Sudbury·LIVING LANGUAGES

Living Languages looks at how Indigenous languages are being revitalized in northern Ontario

Waubgeshig Rice, host of CBC Sudbury’s afternoon show, Up North, interviews Indigenous language speakers from northern Ontario to celebrate the United Nations International Year of Indigenous Languages.

CBC Sudbury’s afternoon show Up North highlights Indigenous languages

Waubgeshig Rice, host of CBC Sudbury's afternoon show, Up North, embarked on a project to highlight Indigenous languages spoken in northern Ontario to celebrate the United Nations International Year of Indigenous Languages. (Yvon Theriault/CBC)

The United Nations General Assembly proclaimed 2019 as the International Year of Indigenous Languages to raise awareness of the critical situation of indigenous languages.

Languages are key to understanding Indigenous culture and history in northern Ontario. Yet, they are in danger of disappearing.
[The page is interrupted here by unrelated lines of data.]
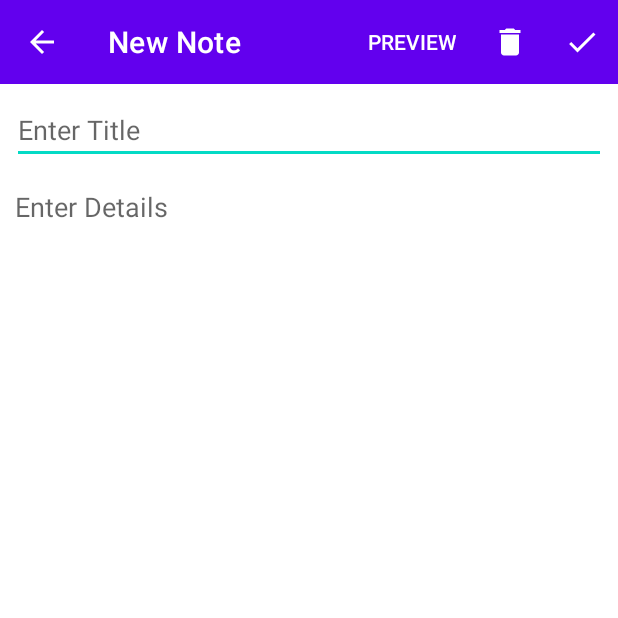
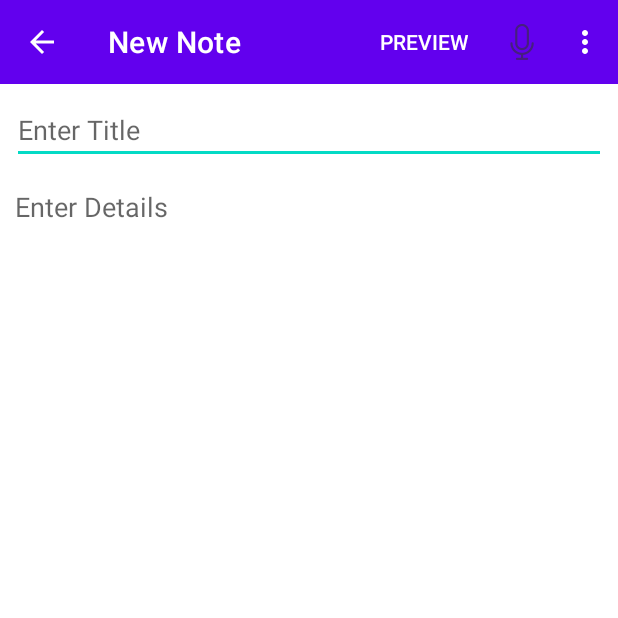
Before and after one commit to alexamos32/Hermes, an Android app: the AddNote screen opened directly, with no data from a screen before it, on a phone screen of 412 x 824 dp, the top half of it. Run offline under Robolectric (Android 15) with nearby library versions, the phone set to English and light mode, and no system bars.

```diff
--- a/app/src/main/res/menu/save_menu.xml
+++ b/app/src/main/res/menu/save_menu.xml
@@ -15,12 +15,15 @@
         app:showAsAction="ifRoom"
         android:visible="false"/>
 
-
+    <item android:id="@+id/dictation"
+        android:icon="@drawable/ic_mic"
+        android:title="Dictate"
+        app:showAsAction="always"/>
     <item
         android:id="@+id/delete"
         android:icon="@drawable/ic_delete_black_24dp"
         android:title="Delete"
-        app:showAsAction="ifRoom" />
+        app:showAsAction="never" />
     <item
         android:id="@+id/save"
         android:icon="@drawable/ic_check_black_24dp"
```
Also changed, not shown: app/src/main/java/ca/unb/mobiledev/hermes/AddNote.java (+34 -0 lines), app/src/main/java/ca/unb/mobiledev/hermes/Edit.java (+39 -0 lines), app/src/main/res/drawable-hdpi/ic_mic.png (added), app/src/main/res/drawable-mdpi/ic_mic.png (added), app/src/main/res/drawable-xhdpi/ic_mic.png (added), app/src/main/res/drawable-xxhdpi/ic_mic.png (added), app/src/main/res/drawable-xxxhdpi/ic_mic.png (added).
The United Nations made the declaration to encourage urgent action to preserve and revitalize them. 

To promote Indigenous languages, CBC Sudbury's afternoon program, Up North, embarked on a project to highlight the languages spoken in northern Ontario, and the people who are passionate about teaching and preserving them.

Up North host, Waubgeshig Rice, talked with Indigenous language speakers from different communities who shared their knowledge of Anishinaabemowin (the Ojibwe language), Cree or Oji-Cree. 

There are stories about how Indigenous languages are being revitalized in the north. There are conversations about achievements that had an impact on people both Indigenous and non-Indigenous. And there are lessons that illustrated the beauty and complexity of the spoken word.

In this first episode of Living Languages, Waub shared a few words of his own.

We introduce a brand new weekly segment on Up North. The year 2019 was declared the year of Indigenous languages by the United Nations. We'll be featuring the indigenous languages spoken in northern Ontario. Our own Waubgeshig Rice primed the pump with a couple of Ojibwe words you can use. 1:56

With files from Waubgeshig Rice

now